The "magic zero" is basically the most self-evident thing in the world: the human anatomy is naturally set up in such a way that we could effortlessly cover long distances barefoot. However, our feet are systematically deprived of "natural walking" as early as childhood: most commercially available street and running shoes have an increased arch. They put the body in an unnatural position to which it quickly becomes accustomed. While elevating the heel relieves pressure on the tendon apparatus, it also reduces rolling, which results in a shortening of the Achilles tendon and lower calf muscles. A high level of explosion leads to a loss of stability and higher leverage forces acting on the joints. So basically, what the running shoe does extra, the foot does correspondingly less. By switching to running shoes with minimal or zero-cushioning, the original movement dynamics should be regained in order to reactivate neglected muscles, tendons and ligaments. Natural biomechanics can thus effectively prevent imbalances and unnatural compensatory movements, which also helps to reduce the risk of injury in the long term. Although they are designed to promote a natural running style, Zero Drop running shoes are not necessarily identical to Natural Running shoes, which are primarily characterized by extremely reduced cushioning. In contrast, many Zero Drop models, especially those designed for trail and long-distance running, definitely have generous cushioning, but with a flat design. Only one thing applies to both Natural Running and Zero Drop running shoes: their use should be dosed at the beginning, because a natural running technique must first be learned or trained. You should allow around 6 weeks for acclimatization before you can train regularly with a Zero Drop running shoe. In the transition phase, it makes sense to initially use running shoes with a reduced drop of 3 to 6mm. A running seminar can also help you get a little closer to the "magic zero".

Who needs how much offset?

Basically, the lower the offset, the more flexible and agile the ankles and calves need to be. Runners who naturally tend to run midfoot or forefoot can usually manage a low 4mm drop right away. Runners with chronic knee problems can also benefit from running shoes with a low offset, because here the impact forces are not concentrated in the knee area, but in the lower leg and foot area. Runners with an aggressive heel running style and those prone to tension in the calf area, on the other hand, should reach for a running shoe with a higher offset of 10 to 12 mm. Those with an irritated Achilles tendon are also better off with a higher drop. All in all, running shoes with a high drop are gentler on the "basement" - ankle, Achilles tendon, lower leg - but put more strain on the hips and knee joints. Running shoes with a low or zero drop are the other way around: they are easier on the knees and hips, but place more stress on the feet and lower legs.

Altra Running - Inventor of the Zero Drop

The American brand Altra is still considered an insider tip here, but among trail runners it already has numerous enthusiastic supporters. Already in 2009 the two ultra runners Golden Harper and Brian Beackstead launched their own label Altra Running.

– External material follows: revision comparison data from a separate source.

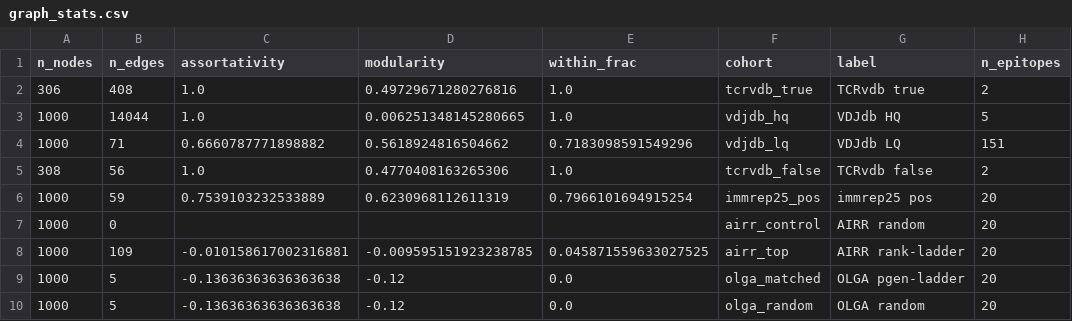
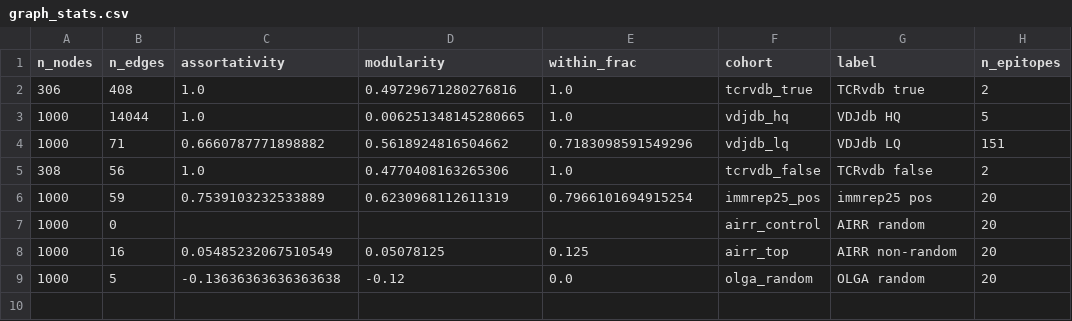
Before and after one commit to repseq/2026-immrep25-audit, a CSV file: results/graph_stats.csv, drawn as a sheet.

```diff
--- a/results/graph_stats.csv
+++ b/results/graph_stats.csv
@@ -7,4 +7,3 @@ n_nodes,n_edges,assortativity,modularity,within_frac,cohort,label,n_epitopes
 1000,0,,,,airr_control,AIRR random,20
-1000,109,-0.010158617002316881,-0.009595151923238785,0.045871559633027525,airr_top,AIRR rank-ladder,20
-1000,5,-0.13636363636363638,-0.12,0.0,olga_matched,OLGA pgen-ladder,20
+1000,16,0.05485232067510549,0.05078125,0.125,airr_top,AIRR non-random,20
 1000,5,-0.13636363636363638,-0.12,0.0,olga_random,OLGA random,20
```
Also changed, not shown: results/airr_top.tsv, results/counts.csv, 48 other files.
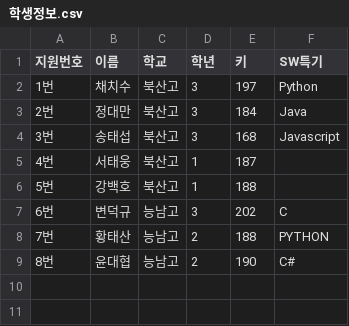
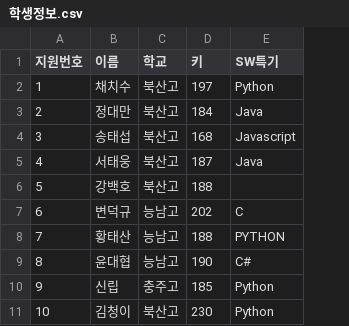
Before and after one commit to Kims-club98/python-project, a CSV file: 03.데이터분석/01시리즈/data/학생정보.csv, drawn as a sheet; removed rows and columns are numbered as before the commit, all else as after; the diff names each change by its address in the sheet, - before the commit and + after, or states it on an @@ line.

```diff
--- a/03.데이터분석/01시리즈/data/학생정보.csv
+++ b/03.데이터분석/01시리즈/data/학생정보.csv
-column D (학년), rows 2-9: 3 | 3 | 3 | 1 | 1 | 3 | 2 | 2
-A2 (지원번호): 1번
+A2 (지원번호): 1
-A3 (지원번호): 2번
+A3 (지원번호): 2
-A4 (지원번호): 3번
+A4 (지원번호): 3
-A5 (지원번호): 4번
+A5 (지원번호): 4
-E5 (SW특기): (empty)
+E5 (SW특기): Java
-A6 (지원번호): 5번
+A6 (지원번호): 5
-A7 (지원번호): 6번
+A7 (지원번호): 6
-A8 (지원번호): 7번
+A8 (지원번호): 7
-A9 (지원번호): 8번
+A9 (지원번호): 8
+row 10: 9 | 신립 | 충주고 | 185 | Python
+row 11: 10 | 김청이 | 북산고 | 230 | Python
```
Also changed, not shown: 03.데이터분석/01시리즈/data/학생성적.csv, 6 other files.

The reason was the growing dissatisfaction with conventional running shoes: As running store owners, Harper was hearing more complaints about recurring pain and injury patterns. The cause was quickly found: unsuitable running shoes. Harper then began melting the soles of commercial running shoes and removing the raised heels. The zero drop running shoe was born and zero drop became Altra's trademark. Similar to barefoot running, the balanced level of forefoot and heel allows for a direct feel of the ground and optimal power transfer: The foot maintains a natural movement pattern despite cushioning. Altra's Zero Drop principle strengthens the Achilles heel and calf muscles, promoting an efficient forefoot running style. Another unique feature of Altra running shoes is the roomy toe box: it allows the toes to spread naturally while running. This natural foot position, in turn, provides more stability and a more powerful push-off. Altra today offers a wide range of trail and road running shoes. The range includes both maximally cushioned running shoes (e.g. Altra Duo, Altra Lone Peak) and models in the minimal range (Altra Instinct, Altra Vanish-R) for a wide variety of uses.

Image Source: Altra